Once brought to Spain, it was introduced across borders as a medicine and quickly gained popularity across Europe. For example, the following account was published in 1713 in Bonaventure d’Argonne’s Melanges d’Histoire et de Litterature: “We know that Cardinal Brancaccio wrote a treatise on Chocolate, but perhaps we do not know that Cardinal of Lyon, Alphonse de Richelieu, was the first in France to use this drug. I heard from one of his servants that he used it to moderate the vapors of his spleen, and that he had the secret from some Spanish monks who brought it to France” (Coe and Coe 152).
Coe and Coe write that, in addition to media highlights, there has been an abundance of medical and nutritional literature published in the last decade advocating the beneficial health effects of chocolate; primarily due to alkaloids caffeine and theobromine (30). Through these recent medical studies, it is known that caffeine levels are low and that bromine “is said to be mood-enhancing, and is a known stimulant, vasodilator, and diuretic” (Coe and Coe 31).
As can be seen after thousands of years of collective (if sometimes controversial) scientific, medicinal, religious, and cultural evidence, chocolate does indeed seem to have healing powers and just may be the original superfood.
A Concise History Of Chocolate. C-spot. http://www.c-spot.com/atlas/historical-timeline/. N.p. N.d. Web. 19 Feb. 2016.
Coe, Sophie D. and Michael D. Coe. The True History of Chocolate. Third Edition. Thames & Hudson Ltd: London, 2013. Print.
Grivetti, Louis Evan. and Howard-Yana Shapiro. Chocolate: History, Culture and Heritage. Wiley:New York, 2009. Print.
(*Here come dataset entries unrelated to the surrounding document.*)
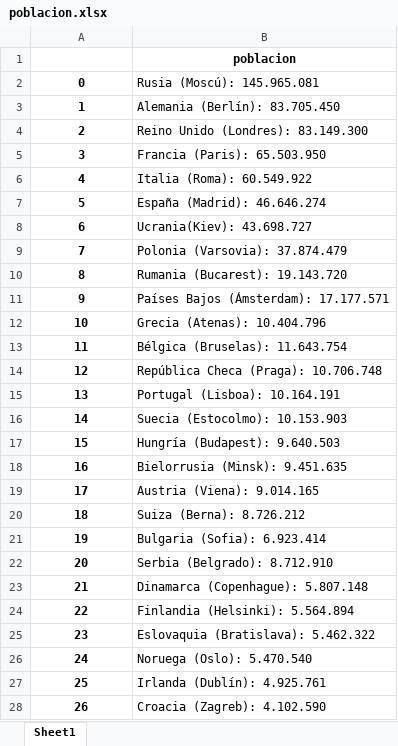
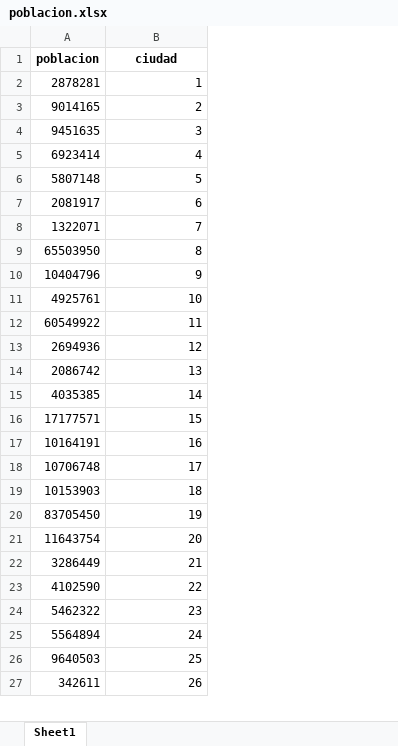
Before and after one commit to Barge7/PROYECTO-FINAL, an Excel workbook: poblacion.xlsx, sheet Sheet1, drawn as a sheet; only a part is shown; values as stored, in another font and other column widths than the file's, no borders; removed rows and columns are numbered as before the commit, all else as after; the diff covers the shown part only; the diff names each change by its address in the sheet, - before the commit and + after, or states it on an @@ line.

```diff
--- a/poblacion.xlsx (sheet Sheet1)
+++ b/poblacion.xlsx (sheet Sheet1)
+column A (poblacion), rows 2-27: 2878281 | 9014165 | 9451635 | 6923414 | 5807148 | 2081917 | 1322071 | 65503950 | 10404796 | 4925761 | 60549922 | 2694936 | 2086742 | 4035385 | 17177571 | 10164191 | 10706748 | 10153903 | 83705450 | 11643754 | 3286449 | 4102590 | 5462322 | 5564894 | 9640503 | 342611
-column B (Rusia (Moscú): 145.965.081), rows 3-28: Alemania (Berlín): 83.705.450 | Reino Unido (Londres): 83.149.300 | Francia (Paris): 65.503.950 | Italia (Roma): 60.549.922 | España (Madrid): 46.646.274 | Ucrania(Kiev): 43.698.727 | Polonia (Varsovia): 37.874.479 | Rumania (Bucarest): 19.143.720 | Países Bajos (Ámsterdam): 17.177.571 | Grecia (Atenas): 10.404.796 | Bélgica (Bruselas): 11.643.754 | República Checa (Praga): 10.706.748 | Portugal (Lisboa): 10.164.191 | Suecia (Estocolmo): 10.153.903 | Hungría (Budapest): 9.640.503 | Bielorrusia (Minsk): 9.451.635 | Austria (Viena): 9.014.165 | Suiza (Berna): 8.726.212 | Bulgaria (Sofia): 6.923.414 | Serbia (Belgrado): 8.712.910 | Dinamarca (Copenhague): 5.807.148 | Finlandia (Helsinki): 5.564.894 | Eslovaquia (Bratislava): 5.462.322 | Noruega (Oslo): 5.470.540 | Irlanda (Dublín): 4.925.761 | Croacia (Zagreb): 4.102.590
-row 1:  | poblacion
-B1: 0
+B1: ciudad
@@ B2:B27 bold: on → off, alignment: center → right @@
```
Also changed, not shown: 5 removed rows and cell formats elsewhere in this sheet, 4 other files.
Martin, Carla D. “Mesoamerica and the ‘Food of the Gods.’” Chocolate, Culture, and the Politics of Food. Harvard Extension School: Cambridge, MA. 3 Feb. 2016. Class Lecture.
Martin, Carla D. “Sugar and Cacao.” Chocolate, Culture, and the Politics of Food. Harvard Extension School: Cambridge, MA. 17 Feb. 2016. Class Lecture.
Presilla, Maricel E. The New Taste of Chocolate Revised. Ten Speed Press: Berkeley, CA, 2009. Print.
“Superfood.” Merriam-Webster.com. Merriam-Webster, 2015. Web. 19 February 2016.